Task to carry out:
All records are to be restated exactly, each line as it reads.

Material provided:

※

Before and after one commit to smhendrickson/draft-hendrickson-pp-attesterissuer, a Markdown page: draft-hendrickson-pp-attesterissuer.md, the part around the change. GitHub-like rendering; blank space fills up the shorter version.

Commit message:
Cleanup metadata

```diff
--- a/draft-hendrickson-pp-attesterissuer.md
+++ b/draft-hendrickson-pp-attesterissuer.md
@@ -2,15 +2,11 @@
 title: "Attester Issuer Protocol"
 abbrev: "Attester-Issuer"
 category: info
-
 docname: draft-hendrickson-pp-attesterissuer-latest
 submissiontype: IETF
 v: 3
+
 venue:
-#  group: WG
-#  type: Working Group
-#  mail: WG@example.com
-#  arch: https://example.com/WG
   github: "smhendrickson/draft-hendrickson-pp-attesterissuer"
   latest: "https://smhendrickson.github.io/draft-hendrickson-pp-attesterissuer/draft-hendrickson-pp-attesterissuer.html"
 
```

※

Solution to this problem:
Before and after one commit to smhendrickson/draft-hendrickson-pp-attesterissuer, a Markdown page: draft-hendrickson-pp-attesterissuer.md, the part around the change. GitHub-like rendering; blank space fills up the shorter version.

Commit message:
Cleanup metadata

```diff
--- a/draft-hendrickson-pp-attesterissuer.md
+++ b/draft-hendrickson-pp-attesterissuer.md
@@ -2,15 +2,11 @@
 title: "Attester Issuer Protocol"
 abbrev: "Attester-Issuer"
 category: info
-
 docname: draft-hendrickson-pp-attesterissuer-latest
 submissiontype: IETF
 v: 3
+
 venue:
-#  group: WG
-#  type: Working Group
-#  mail: WG@example.com
-#  arch: https://example.com/WG
   github: "smhendrickson/draft-hendrickson-pp-attesterissuer"
   latest: "https://smhendrickson.github.io/draft-hendrickson-pp-attesterissuer/draft-hendrickson-pp-attesterissuer.html"
 
```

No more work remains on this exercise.